  • Leigh Anne

    I’ve never had good experience with telling a prospective employer that I was self employed for a while. They always assume that means you can’t take orders, or failed at your business. Hiring managers can be SO…. Idk. I had one tell me that she questioned why I’d sometimes taken 3 months off between jobs. When I told her I traveled while researching companies she made a face. Obviously I did not get the job. It was for a small company that didn’t even own a computer anyway. Two days later, another interviewer told me it was a strength that I’d traveled and taken time to transition. Did not get that job either but at least I got polite follow up after my interview.

  • Liz

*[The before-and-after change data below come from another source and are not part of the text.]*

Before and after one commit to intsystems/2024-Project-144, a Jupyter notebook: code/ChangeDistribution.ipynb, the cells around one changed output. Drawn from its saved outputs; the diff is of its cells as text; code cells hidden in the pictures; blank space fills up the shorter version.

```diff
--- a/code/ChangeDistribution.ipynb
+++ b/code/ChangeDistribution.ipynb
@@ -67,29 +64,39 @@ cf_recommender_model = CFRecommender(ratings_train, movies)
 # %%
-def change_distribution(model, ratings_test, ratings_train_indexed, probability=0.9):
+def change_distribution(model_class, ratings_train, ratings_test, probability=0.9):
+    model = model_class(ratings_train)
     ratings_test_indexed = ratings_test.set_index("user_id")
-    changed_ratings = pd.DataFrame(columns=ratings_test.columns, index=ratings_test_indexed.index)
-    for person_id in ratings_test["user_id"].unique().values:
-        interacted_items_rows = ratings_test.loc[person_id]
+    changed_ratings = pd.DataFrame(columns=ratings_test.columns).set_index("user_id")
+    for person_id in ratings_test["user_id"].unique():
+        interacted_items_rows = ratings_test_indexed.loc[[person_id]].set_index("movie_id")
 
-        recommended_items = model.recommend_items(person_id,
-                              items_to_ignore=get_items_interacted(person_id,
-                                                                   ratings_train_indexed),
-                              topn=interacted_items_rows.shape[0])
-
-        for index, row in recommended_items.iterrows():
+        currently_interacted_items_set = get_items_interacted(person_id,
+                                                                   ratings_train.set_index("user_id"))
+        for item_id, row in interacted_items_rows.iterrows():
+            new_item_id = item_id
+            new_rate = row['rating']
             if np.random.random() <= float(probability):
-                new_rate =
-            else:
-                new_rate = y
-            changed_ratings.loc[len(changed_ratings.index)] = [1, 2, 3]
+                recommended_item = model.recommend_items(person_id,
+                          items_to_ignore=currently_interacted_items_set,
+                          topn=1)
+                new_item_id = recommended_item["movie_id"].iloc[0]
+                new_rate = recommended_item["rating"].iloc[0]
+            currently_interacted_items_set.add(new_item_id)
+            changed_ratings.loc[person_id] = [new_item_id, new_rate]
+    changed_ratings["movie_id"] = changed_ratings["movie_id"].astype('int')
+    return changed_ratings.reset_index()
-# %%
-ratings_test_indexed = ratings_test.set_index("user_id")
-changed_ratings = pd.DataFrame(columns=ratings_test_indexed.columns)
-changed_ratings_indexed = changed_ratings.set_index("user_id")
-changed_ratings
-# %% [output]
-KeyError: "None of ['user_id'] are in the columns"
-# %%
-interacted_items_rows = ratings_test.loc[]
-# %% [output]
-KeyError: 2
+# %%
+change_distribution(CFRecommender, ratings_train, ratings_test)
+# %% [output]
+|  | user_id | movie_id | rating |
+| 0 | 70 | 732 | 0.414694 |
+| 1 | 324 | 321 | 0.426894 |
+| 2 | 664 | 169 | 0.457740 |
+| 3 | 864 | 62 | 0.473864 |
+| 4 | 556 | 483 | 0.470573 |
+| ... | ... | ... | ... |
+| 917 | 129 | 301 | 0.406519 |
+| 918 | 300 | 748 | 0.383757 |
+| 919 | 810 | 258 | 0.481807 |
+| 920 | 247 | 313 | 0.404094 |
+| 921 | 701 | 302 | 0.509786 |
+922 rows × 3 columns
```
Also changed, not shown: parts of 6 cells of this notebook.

    If you find yourself pigeon holed, it’s time to leave. The best time to look for a job is when you already have one. It’s better to know exactly what you want to do next. Than tailor your resume to the job you are applying for. If you want to get into HR but have lots of science experience, remove it. It’s not dishonest, it’s irrelevant and the reason why employers are suggesting an alternative to what you are looking for. They can’t ask questions about experience you don’t mention. General rule, if you don’t want to do it again, don’t put it on your resume or bring it up in an interview. That doesn’t mean you leave your years of experience out. You mention it in a way that shows your transferable skills. The name of the game is, does this relate?, Can you outdo your competition?, & what value can you add to the company? Answer those questions correctly and you’ll get the job.